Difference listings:
- - -
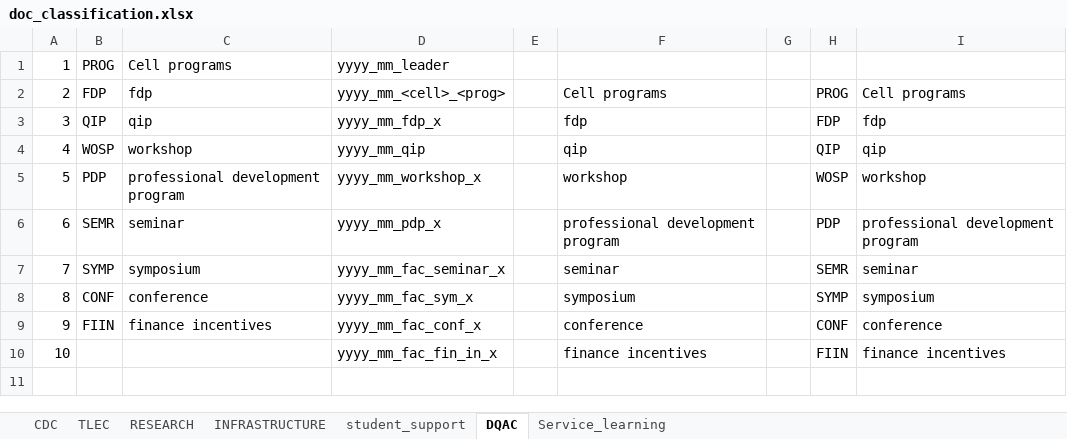
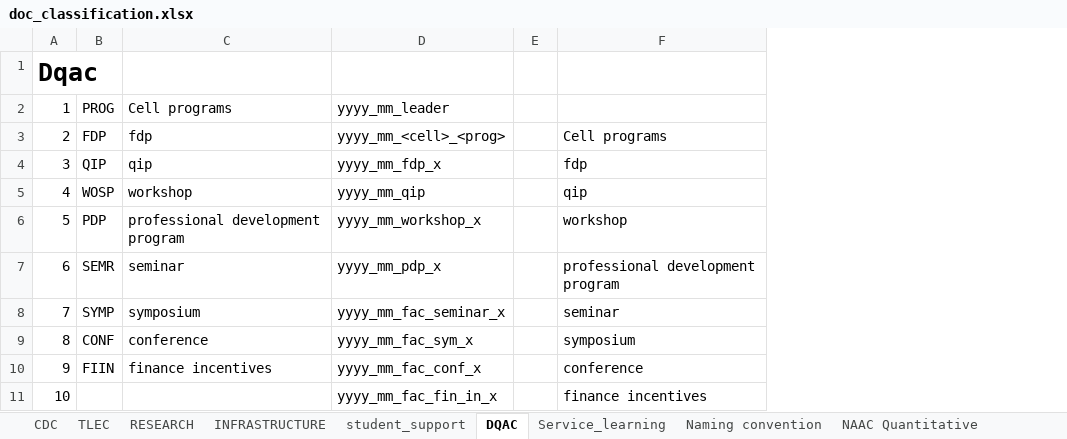
Before and after one commit to TheParadox543/Project_DriveReader, an Excel workbook: doc_classification.xlsx, sheet DQAC, drawn as a sheet; values as stored, in another font and other column widths than the file's, no borders; charts and pictures not drawn; removed rows and columns are numbered as before the commit, all else as after; the diff names each change by its address in the sheet, - before the commit and + after, or states it on an @@ line.

```diff
--- a/doc_classification.xlsx (sheet DQAC)
+++ b/doc_classification.xlsx (sheet DQAC)
+sheet tab: Naming convention
+sheet tab: NAAC Quantitative
-column G, empty
-column H, rows 2-10: PROG | FDP | QIP | WOSP | PDP | SEMR | SYMP | CONF | FIIN
-column I, rows 2-10: Cell programs | fdp | qip | workshop | professional development program | seminar | symposium | conference | finance incentives
+row 1: Dqac
```
Also changed, not shown: sheet Service_learning, sheet student_support, sheet RESEARCH, sheet INFRASTRUCTURE, sheet CDC, sheet TLEC, charts or pictures, 3 other files.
- - -
WORK ITEM: Reproduce the data above line for line, excluding every picture.

ANSWER TO THIS EXERCISE:
Before and after one commit to TheParadox543/Project_DriveReader, an Excel workbook: doc_classification.xlsx, sheet DQAC, drawn as a sheet; values as stored, in another font and other column widths than the file's, no borders; charts and pictures not drawn; removed rows and columns are numbered as before the commit, all else as after; the diff names each change by its address in the sheet, - before the commit and + after, or states it on an @@ line.

```diff
--- a/doc_classification.xlsx (sheet DQAC)
+++ b/doc_classification.xlsx (sheet DQAC)
+sheet tab: Naming convention
+sheet tab: NAAC Quantitative
-column G, empty
-column H, rows 2-10: PROG | FDP | QIP | WOSP | PDP | SEMR | SYMP | CONF | FIIN
-column I, rows 2-10: Cell programs | fdp | qip | workshop | professional development program | seminar | symposium | conference | finance incentives
+row 1: Dqac
```
Also changed, not shown: sheet Service_learning, sheet student_support, sheet RESEARCH, sheet INFRASTRUCTURE, sheet CDC, sheet TLEC, charts or pictures, 3 other files.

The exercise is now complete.